For younger children, maths can take many forms and is so much more than simple numbers. In this article, we explore 5 things that are all considered maths, and provide you with tips on how to promote it in interactions with your child.
At Avendale, maths is one of the seven academic categories that make up our curriculum - and it’s very important to us.
Shapes are everywhere we go, and everywhere we look. At a young age, it’s important for the child to learn what shapes the world is made of. For younger children, shapes games should be focused on the names of shapes, and making patterns from them.Why not challenge your child? Get them to name the shapes they see as you’re out and about, from the circular tables at the restaurant, to rectangular signs.
2) 1-to-1 Correspondence
A simple way of learning counting is to do correspondence. This is about understanding that you can have the same number of different objects (such as 1 counter for 1 picture of a bear).Challenge: Put some things from one group together, and ask your child to find an identical number from another group (for example 2 apples and 2 oranges).

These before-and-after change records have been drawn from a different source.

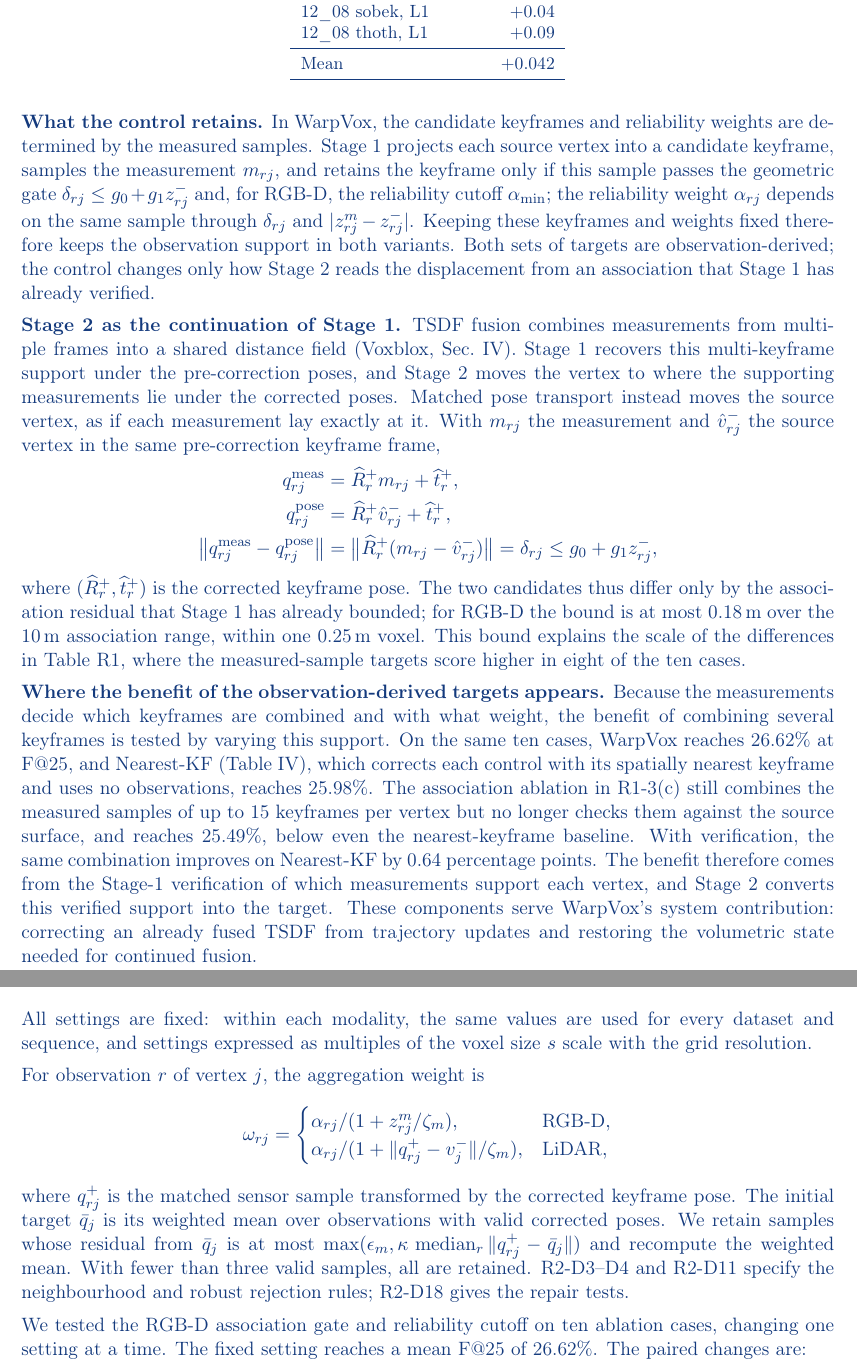
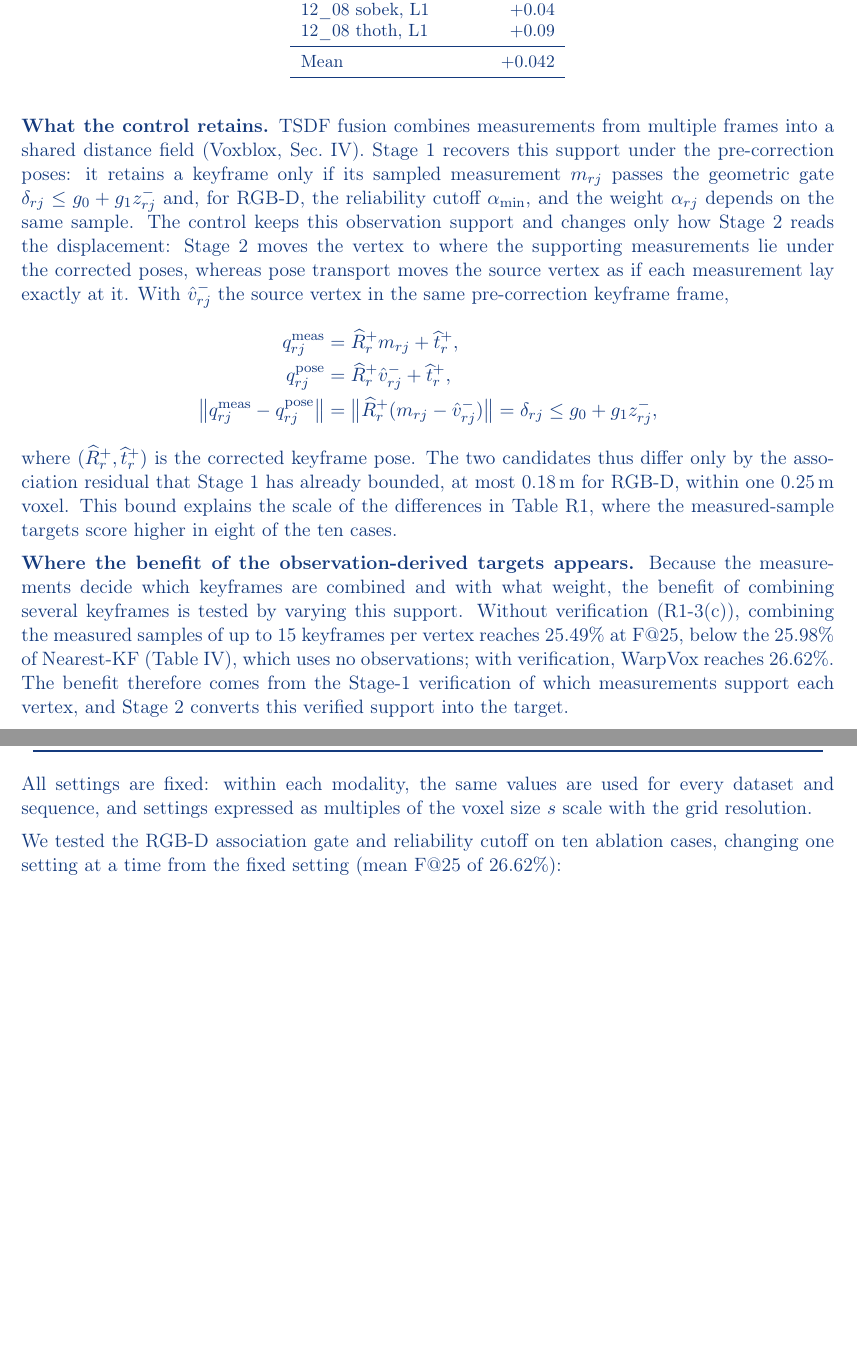
Before and after one commit to giltchcity/-LAR-6202-Wapox-ylper, a LaTeX document (main.tex): two parts of pages 3 and 5 of 18, joined at a grey line, cut so that both start at the same text, the shorter picture padded with empty space. Compiled offline with pdfLaTeX.

Commit message:
Response: shorten R1-3(a), R1-3(b), R1-3(c)
- R1-3(a): merge the two control paragraphs; keep the bound equation and the verification chain
- R1-3(b): tighten the setup and weighted-Jaccard paragraphs; keep one mean gain
- R1-3(c): replace the aggregation-weight formula with pointers; condense the sweep and ablation text

Co-Authored-By: Claude Opus 5.5 <noreply@anthropic.com>
Claude-Session: https://claude.ai/code/session_01WJ8Q9XpeVFcdjhu2CaNCjq

```diff
--- a/main.tex
+++ b/main.tex
@@ -88,10 +88,7 @@ Mean & $+0.042$\\
 }
 
 \textbf{What the control retains.}
-In WarpVox, the candidate keyframes and reliability weights are determined by the measured samples. Stage~1 projects each source vertex into a candidate keyframe, samples the measurement $m_{rj}$, and retains the keyframe only if this sample passes the geometric gate $\delta_{rj}\le g_0+g_1z_{rj}^-$ and, for RGB-D, the reliability cutoff $\alpha_{\min}$; the reliability weight $\alpha_{rj}$ depends on the same sample through $\delta_{rj}$ and $|z^m_{rj}-z^-_{rj}|$. Keeping these keyframes and weights fixed therefore keeps the observation support in both variants. Both sets of targets are observation-derived; the control changes only how Stage~2 reads the displacement from an association that Stage~1 has already verified.
-
-\textbf{Stage~2 as the continuation of Stage~1.}
-TSDF fusion combines measurements from multiple frames into a shared distance field (\href{https://arxiv.org/html/1611.03631#S4}{Voxblox, Sec.~IV}). Stage~1 recovers this multi-keyframe support under the pre-correction poses, and Stage~2 moves the vertex to where the supporting measurements lie under the corrected poses. Matched pose transport instead moves the source vertex, as if each measurement lay exactly at it. With $m_{rj}$ the measurement and $\hat v_{rj}^-$ the source vertex in the same pre-correction keyframe frame,
+TSDF fusion combines measurements from multiple frames into a shared distance field (\href{https://arxiv.org/html/1611.03631#S4}{Voxblox, Sec.~IV}). Stage~1 recovers this support under the pre-correction poses: it retains a keyframe only if its sampled measurement $m_{rj}$ passes the geometric gate $\delta_{rj}\le g_0+g_1z_{rj}^-$ and, for RGB-D, the reliability cutoff $\alpha_{\min}$, and the weight $\alpha_{rj}$ depends on the same sample. The control keeps this observation support and changes only how Stage~2 reads the displacement: Stage~2 moves the vertex to where the supporting measurements lie under the corrected poses, whereas pose transport moves the source vertex as if each measurement lay exactly at it. With $\hat v_{rj}^-$ the source vertex in the same pre-correction keyframe frame,
 \[
 \begin{aligned}
 q_{rj}^{\mathrm{meas}} &= \widehat R_r^+ m_{rj}+\widehat t_r^+,\\
@@ -100,10 +97,10 @@ q_{rj}^{\mathrm{pose}} &= \widehat R_r^+\hat v_{rj}^-+\widehat t_r^+,\\
 &=\bigl\|\widehat R_r^+(m_{rj}-\hat v_{rj}^-)\bigr\|=\delta_{rj}\le g_0+g_1z_{rj}^-,
 \end{aligned}
 \]
-where $(\widehat R_r^+,\widehat t_r^+)$ is the corrected keyframe pose. The two candidates thus differ only by the association residual that Stage~1 has already bounded; for RGB-D the bound is at most 0.18\,m over the 10\,m association range, within one 0.25\,m voxel. This bound explains the scale of the differences in Table~\ref{tab:reply-r1a-paired}, where the measured-sample targets score higher in eight of the ten cases.
+where $(\widehat R_r^+,\widehat t_r^+)$ is the corrected keyframe pose. The two candidates thus differ only by the association residual that Stage~1 has already bounded, at most 0.18\,m for RGB-D, within one 0.25\,m voxel. This bound explains the scale of the differences in Table~\ref{tab:reply-r1a-paired}, where the measured-sample targets score higher in eight of the ten cases.
 
 \textbf{Where the benefit of the observation-derived targets appears.}
-Because the measurements decide which keyframes are combined and with what weight, the benefit of combining several keyframes is tested by varying this support. On the same ten cases, WarpVox reaches 26.62\% at F@25, and Nearest-KF (Table~IV), which corrects each control with its spatially nearest keyframe and uses no observations, reaches 25.98\%. The association ablation in R1-3(c) still combines the measured samples of up to 15 keyframes per vertex but no longer checks them against the source surface, and reaches 25.49\%, below even the nearest-keyframe baseline. With verification, the same combination improves on Nearest-KF by 0.64 percentage points. The benefit therefore comes from the Stage-1 verification of which measurements support each vertex, and Stage~2 converts this verified support into the target. These components serve WarpVox's system contribution: correcting an already fused TSDF from trajectory updates and restoring the volumetric state needed for continued fusion.
+Because the measurements decide which keyframes are combined and with what weight, the benefit of combining several keyframes is tested by varying this support. Without verification (R1-3(c)), combining the measured samples of up to 15 keyframes per vertex reaches 25.49\% at F@25, below the 25.98\% of Nearest-KF (Table~IV), which uses no observations; with verification, WarpVox reaches 26.62\%. The benefit therefore comes from the Stage-1 verification of which measurements support each vertex, and Stage~2 converts this verified support into the target.
 \end{reply}
 \point{R1-3(b): repeated correction and fusion}{Section IV-A already describes sequential processing with fusion resumed from the corrected volume, and Section IV-D reports volumetric consistency. However, the averages do not show how discrepancies evolve over successive correction-and-fusion cycles within a sequence. For a few existing sequences with multiple loop closures, please report the difference in GT-referenced surface scores relative to full reintegration, together with the existing volumetric-consistency metrics, over successive events. Checkpoints immediately after correction and after a specified interval of additional fusion would help distinguish the two stages. The reference should use the same measurement history and corrected poses. Since distance values are reconstructed and source-derived support and weights are transferred repeatedly, this analysis would help establish whether the approximation remains stable during continued use. Exact equivalence with reintegration is not required.}
 \begin{reply}
@@ -142,16 +139,7 @@ Source transport cell width & $\tau$\\\bottomrule
 \end{center}
 All settings are fixed: within each modality, the same values are used for every dataset and sequence, and settings expressed as multiples of the voxel size $s$ scale with the grid resolution.
 
-For observation $r$ of vertex $j$, the aggregation weight is
-\[
-\omega_{rj}=\begin{cases}
-\alpha_{rj}/(1+z^m_{rj}/\zeta_m), & \text{RGB-D},\\
-\alpha_{rj}/(1+\|q_{rj}^+-v_j^-\|/\zeta_m), & \text{LiDAR},
-\end{cases}
-\]
-where $q_{rj}^+$ is the matched sensor sample transformed by the corrected keyframe pose. The initial target $\bar q_j$ is its weighted mean over observations with valid corrected poses. We retain samples whose residual from $\bar q_j$ is at most $\max(\epsilon_m,\kappa\,\operatorname{median}_r\|q_{rj}^+-\bar q_j\|)$ and recompute the weighted mean. With fewer than three valid samples, all are retained. R2-D3--D4 and R2-D11 specify the neighbourhood and robust rejection rules; R2-D18 gives the repair tests.
-
-We tested the RGB-D association gate and reliability cutoff on ten ablation cases, changing one setting at a time. The fixed setting reaches a mean F@25 of 26.62\%. The paired changes are:
+We tested the RGB-D association gate and reliability cutoff on ten ablation cases, changing one setting at a time from the fixed setting (mean F@25 of 26.62\%):
 \begin{center}\small
 \begin{tabular}{lrrr}\toprule
 Change & Mean $\Delta F@25$ (pp) & Case range (pp) & $\Delta$CD (cm)\\\midrule
```
Also changed, not shown: main.tex (16 more changed lines).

Comparisons are very important, as children will soon learn that objects have similarities and differences. The easiest way to compare 2 items is by shape and colour, but older children will be able to compare weight and volume too. Challenge: Present an object of a certain colour, and get the child to find something of a similar colour, or find an object that is larger/smaller. For older children, look around the house for containers and test to see which one might hold the most water. (‘This one is bigger than that one’).
There are patterns in everything we see, just like we can see some shapes. For example, when queuing up, you might find a pattern in the people you see (boy, girl, boy, girl). Understanding patterns can also be extended to other areas of learning, such as rhythms in music, or patterns in language. Challenge: Can you arrange items in a pattern (blue, green, red; or big, small, big, small)?
5) Sets and Classifying
Classifying (or categorising) can use all of the skills listed above. For example: we can use our comparison skills to see that shapes are different, then classify them accordingly (e.g. a collection of triangles, or a collection of squares). Classifying can be done in many ways at home, such as organising the fruit and veg you see at the supermarket, or organising things according to colour. Challenge: For older children, try classifying according to weight, height or volume.